• TASK BRIEF:
Give back every line of the data exactly. Pictures are not part of the copy.

• RECORDS PROVIDED:
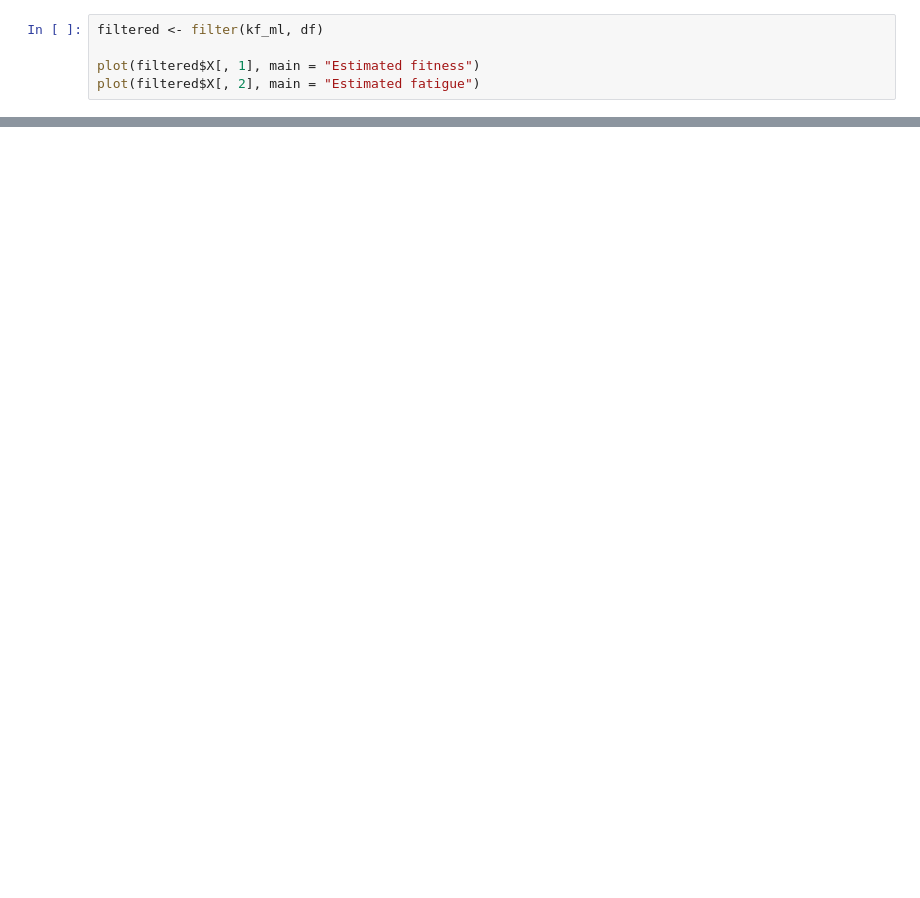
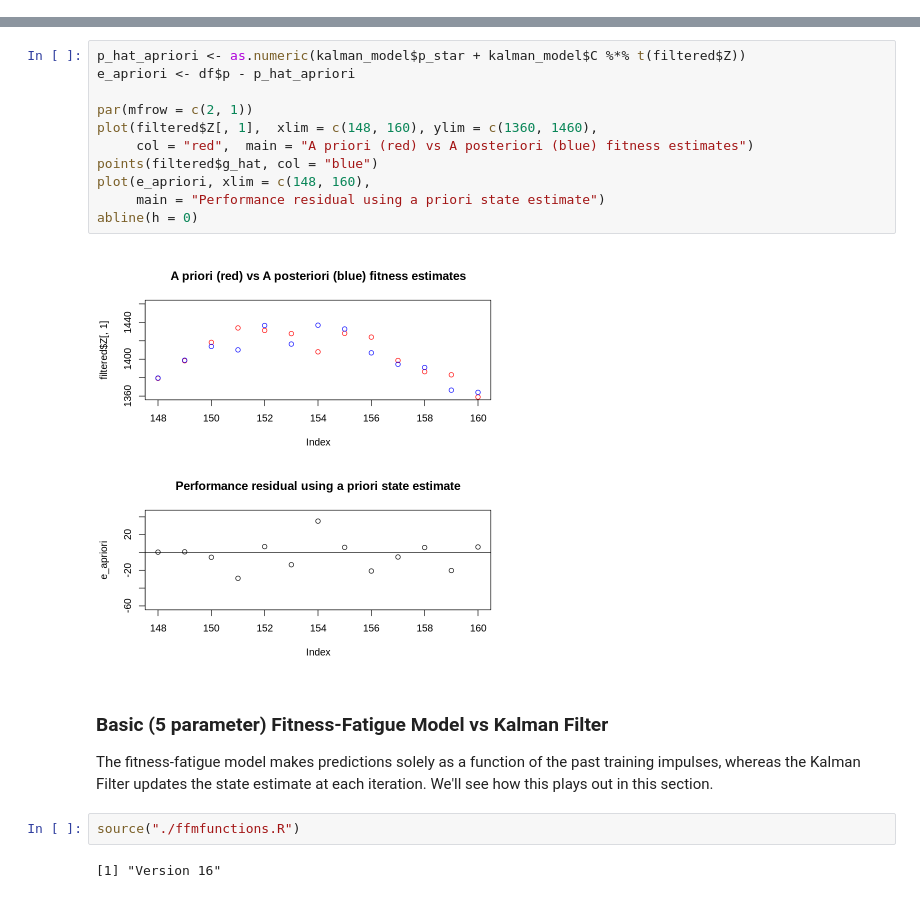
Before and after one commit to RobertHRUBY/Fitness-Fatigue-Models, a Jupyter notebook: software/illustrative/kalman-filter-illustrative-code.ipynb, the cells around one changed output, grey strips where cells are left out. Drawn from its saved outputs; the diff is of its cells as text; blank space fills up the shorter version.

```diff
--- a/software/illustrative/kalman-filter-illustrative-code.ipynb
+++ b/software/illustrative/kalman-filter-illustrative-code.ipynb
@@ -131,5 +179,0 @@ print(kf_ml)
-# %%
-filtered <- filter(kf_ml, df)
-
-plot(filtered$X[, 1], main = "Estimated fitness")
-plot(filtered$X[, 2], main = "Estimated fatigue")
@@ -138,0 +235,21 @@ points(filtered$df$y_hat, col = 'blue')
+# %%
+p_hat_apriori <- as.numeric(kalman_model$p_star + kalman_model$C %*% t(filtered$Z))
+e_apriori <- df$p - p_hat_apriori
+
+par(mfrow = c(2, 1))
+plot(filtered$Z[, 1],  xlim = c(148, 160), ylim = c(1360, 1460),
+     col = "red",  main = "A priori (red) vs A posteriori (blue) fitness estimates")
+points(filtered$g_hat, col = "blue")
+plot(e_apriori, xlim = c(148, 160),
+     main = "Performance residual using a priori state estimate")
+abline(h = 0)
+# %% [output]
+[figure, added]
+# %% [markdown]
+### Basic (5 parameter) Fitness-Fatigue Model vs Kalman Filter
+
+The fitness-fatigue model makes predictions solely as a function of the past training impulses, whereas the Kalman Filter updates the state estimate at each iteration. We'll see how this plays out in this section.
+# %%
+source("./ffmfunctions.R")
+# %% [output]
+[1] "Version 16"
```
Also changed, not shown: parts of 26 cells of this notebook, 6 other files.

• WRITTEN SOLUTION:
Before and after one commit to RobertHRUBY/Fitness-Fatigue-Models, a Jupyter notebook: software/illustrative/kalman-filter-illustrative-code.ipynb, the cells around one changed output, grey strips where cells are left out. Drawn from its saved outputs; the diff is of its cells as text; blank space fills up the shorter version.

```diff
--- a/software/illustrative/kalman-filter-illustrative-code.ipynb
+++ b/software/illustrative/kalman-filter-illustrative-code.ipynb
@@ -131,5 +179,0 @@ print(kf_ml)
-# %%
-filtered <- filter(kf_ml, df)
-
-plot(filtered$X[, 1], main = "Estimated fitness")
-plot(filtered$X[, 2], main = "Estimated fatigue")
@@ -138,0 +235,21 @@ points(filtered$df$y_hat, col = 'blue')
+# %%
+p_hat_apriori <- as.numeric(kalman_model$p_star + kalman_model$C %*% t(filtered$Z))
+e_apriori <- df$p - p_hat_apriori
+
+par(mfrow = c(2, 1))
+plot(filtered$Z[, 1],  xlim = c(148, 160), ylim = c(1360, 1460),
+     col = "red",  main = "A priori (red) vs A posteriori (blue) fitness estimates")
+points(filtered$g_hat, col = "blue")
+plot(e_apriori, xlim = c(148, 160),
+     main = "Performance residual using a priori state estimate")
+abline(h = 0)
+# %% [output]
+[figure, added]
+# %% [markdown]
+### Basic (5 parameter) Fitness-Fatigue Model vs Kalman Filter
+
+The fitness-fatigue model makes predictions solely as a function of the past training impulses, whereas the Kalman Filter updates the state estimate at each iteration. We'll see how this plays out in this section.
+# %%
+source("./ffmfunctions.R")
+# %% [output]
+[1] "Version 16"
```
Also changed, not shown: parts of 26 cells of this notebook, 6 other files.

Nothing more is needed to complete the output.